So begins this Signature article, “What’s So Complex About Shakespeare’s Immortal Rosalind?”
I’m already stumped, and that’s nothing personal against Rosalind. I’ll give you Hamlet. But a funny thing happened as I sat here thinking, “No, wait, surely there’s a lengthy cast of characters that could vie for that title.” Complex female characters in Shakespeare’s work. Ummm….hmmm. Maybe they have a point? I keep rattling off names – Desdemona, Juliet, Cordelia – but the word “complex” does not come to mind for each of them, even though they each have their own strengths. I guess Viola is the obvious competition.

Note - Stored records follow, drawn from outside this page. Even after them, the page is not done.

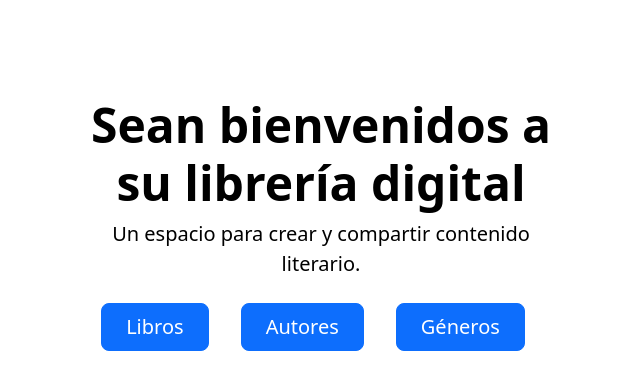
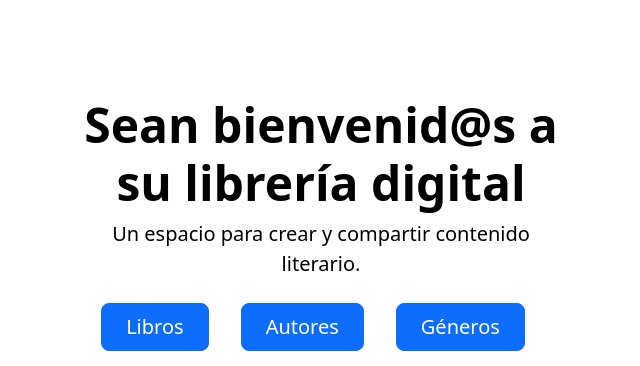
Before and after one commit to ferminasanturio/libreria, a Django app: page /mi_libreria/ in a window 1280 px wide. Shown: the part 54-420 px from the top of the page, without its empty margins (319-959 px from the left). Run offline with Django 4.2, Linux system fonts and the light colour scheme; a user stored in the database is signed in; some libraries are stand-ins or nearby versions.

Commit message:
Cambiando

```diff
--- a/libreria_virtual/mi_libreria/templates/mi_libreria/inicio.html
+++ b/libreria_virtual/mi_libreria/templates/mi_libreria/inicio.html
@@ -1,7 +1,7 @@
 {% extends 'base.html' %}
 
 {% block titulo %}
-<h1>Sean bienvenidos</h1>
+<title>¡Hola, {{user.get_full_name}}</title>
 {% endblock titulo %}
 
 <a href="{% url 'lista_libros' %}">Ver todos los libros</a>
--- a/libreria_virtual/mi_libreria/urls.py
+++ b/libreria_virtual/mi_libreria/urls.py
@@ -3,7 +3,7 @@ from django.urls import path
 from . import views
 
 urlpatterns = [
-    path("", views.inicio, name="inicio"),
+    path("", views.inicio, name='inicio'),
     path("libros/", views.listar_libros, name='lista_libros'),
     path("generos/", views.listar_generos, name='lista_generos'),
     path("autores/", views.listar_autores, name='lista_autores'),
--- a/libreria_virtual/templates_base/base.html
+++ b/libreria_virtual/templates_base/base.html
@@ -53,7 +53,7 @@
                 <div class="row gx-5 justify-content-center">
                     <div class="col-lg-6">
                         <div class="text-center my-5">
-                            <h1 class="display-5 fw-bolder text-black mb-2">Sean bienvenidos a su librería digital</h1>
+                            <h1 class="display-5 fw-bolder text-black mb-2">Sean bienvenid@s a su librería digital</h1>
                             <p class="lead text-black mb-4">Un espacio para crear y compartir contenido literario.</p>
                             <div class="d-grid gap-3 d-sm-flex justify-content-sm-center">
                                 <a class="btn btn-primary btn-lg px-4 me-sm-3" href="{% url 'lista_libros' %}">Libros</a>
```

Maybe I’ve not yet seen a good As You Like It, because my impression of Rosalind is inevitably “boy crazy teenager.” I saw this one interpretation where Rosalind and Celia, talking about boys, at one point grab each other by the forearms, jumping up and down in a circle while laughing and squealing loudly. You’ve no doubt seen similar played out in many a television sitcom. It didn’t take much creative energy, I’m sure. I didn’t like it, as it left me thinking, “Is this all there is to this one?”
Maybe I’m wrong, though, and I’m open to debate. I think I’m biased toward Viola in Twelfth Night , however, thanks to Wayne Myers’ book “The Book of Twelfth Night, or What You Will: Musings on Shakespeare’s Most Wonderful Play,” which explores many of the darker themes of that one. Viola doesn’t have time to finish mourning for her dead brother before she assumes his identity. Let’s see Rosalind try that!

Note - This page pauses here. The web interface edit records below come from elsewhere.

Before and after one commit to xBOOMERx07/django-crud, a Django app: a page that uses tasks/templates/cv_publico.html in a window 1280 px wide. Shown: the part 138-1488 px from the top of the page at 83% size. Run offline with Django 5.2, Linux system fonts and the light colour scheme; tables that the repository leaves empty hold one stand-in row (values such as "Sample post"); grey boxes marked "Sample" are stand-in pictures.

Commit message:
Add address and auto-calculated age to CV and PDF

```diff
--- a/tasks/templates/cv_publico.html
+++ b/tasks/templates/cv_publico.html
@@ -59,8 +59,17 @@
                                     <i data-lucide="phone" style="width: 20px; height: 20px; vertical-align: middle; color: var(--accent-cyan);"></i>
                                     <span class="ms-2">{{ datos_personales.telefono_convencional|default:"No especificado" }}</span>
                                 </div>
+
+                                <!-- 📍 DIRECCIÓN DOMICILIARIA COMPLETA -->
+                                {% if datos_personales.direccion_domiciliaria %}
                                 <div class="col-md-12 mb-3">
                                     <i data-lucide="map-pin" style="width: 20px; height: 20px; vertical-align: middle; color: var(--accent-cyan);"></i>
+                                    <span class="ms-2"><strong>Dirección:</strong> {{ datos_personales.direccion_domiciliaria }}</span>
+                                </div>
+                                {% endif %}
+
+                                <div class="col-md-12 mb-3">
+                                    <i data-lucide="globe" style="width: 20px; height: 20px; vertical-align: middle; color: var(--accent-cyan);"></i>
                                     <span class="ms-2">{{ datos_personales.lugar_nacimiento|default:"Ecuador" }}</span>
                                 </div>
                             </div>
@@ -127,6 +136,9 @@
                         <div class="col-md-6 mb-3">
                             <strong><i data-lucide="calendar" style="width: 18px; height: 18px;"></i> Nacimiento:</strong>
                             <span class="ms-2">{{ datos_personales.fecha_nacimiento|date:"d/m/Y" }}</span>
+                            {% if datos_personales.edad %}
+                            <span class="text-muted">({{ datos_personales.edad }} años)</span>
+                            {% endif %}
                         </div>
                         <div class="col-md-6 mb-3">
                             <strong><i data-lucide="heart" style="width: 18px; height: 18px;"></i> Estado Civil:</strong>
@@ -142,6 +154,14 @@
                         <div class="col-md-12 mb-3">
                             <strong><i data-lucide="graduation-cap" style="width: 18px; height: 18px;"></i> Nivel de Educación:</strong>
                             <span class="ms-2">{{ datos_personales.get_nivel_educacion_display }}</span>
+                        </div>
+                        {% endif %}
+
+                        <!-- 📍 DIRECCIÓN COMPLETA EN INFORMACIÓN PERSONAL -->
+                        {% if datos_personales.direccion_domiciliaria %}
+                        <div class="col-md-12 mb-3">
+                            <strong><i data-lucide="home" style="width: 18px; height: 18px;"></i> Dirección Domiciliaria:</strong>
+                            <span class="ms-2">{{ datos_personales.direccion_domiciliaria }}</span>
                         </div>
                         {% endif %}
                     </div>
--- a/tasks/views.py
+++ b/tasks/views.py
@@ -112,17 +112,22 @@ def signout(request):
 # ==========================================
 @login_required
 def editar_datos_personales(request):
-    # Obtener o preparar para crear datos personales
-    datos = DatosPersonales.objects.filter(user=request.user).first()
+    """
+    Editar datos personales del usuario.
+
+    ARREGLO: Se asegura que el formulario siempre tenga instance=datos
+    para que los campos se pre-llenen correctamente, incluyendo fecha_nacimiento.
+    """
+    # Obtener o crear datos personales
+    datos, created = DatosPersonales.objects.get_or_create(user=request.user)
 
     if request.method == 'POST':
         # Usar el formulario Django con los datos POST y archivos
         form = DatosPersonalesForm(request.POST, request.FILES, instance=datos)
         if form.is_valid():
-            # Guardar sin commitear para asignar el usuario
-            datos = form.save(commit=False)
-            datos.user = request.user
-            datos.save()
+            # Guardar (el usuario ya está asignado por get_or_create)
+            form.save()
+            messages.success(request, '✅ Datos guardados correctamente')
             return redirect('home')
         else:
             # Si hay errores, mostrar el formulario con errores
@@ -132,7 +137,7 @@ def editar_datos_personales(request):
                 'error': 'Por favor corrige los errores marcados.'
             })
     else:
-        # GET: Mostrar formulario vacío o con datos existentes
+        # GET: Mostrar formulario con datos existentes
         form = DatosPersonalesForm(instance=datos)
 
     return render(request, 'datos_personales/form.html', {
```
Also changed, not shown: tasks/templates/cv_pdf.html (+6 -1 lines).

P.S. – Can I get a word in about the editor’s note? The article’s title says “the immortal Rosalind,” to which the editor adds, “a character who has never lived and therefore can never die.” So…literally, in the literal sense of the word, every fictional character.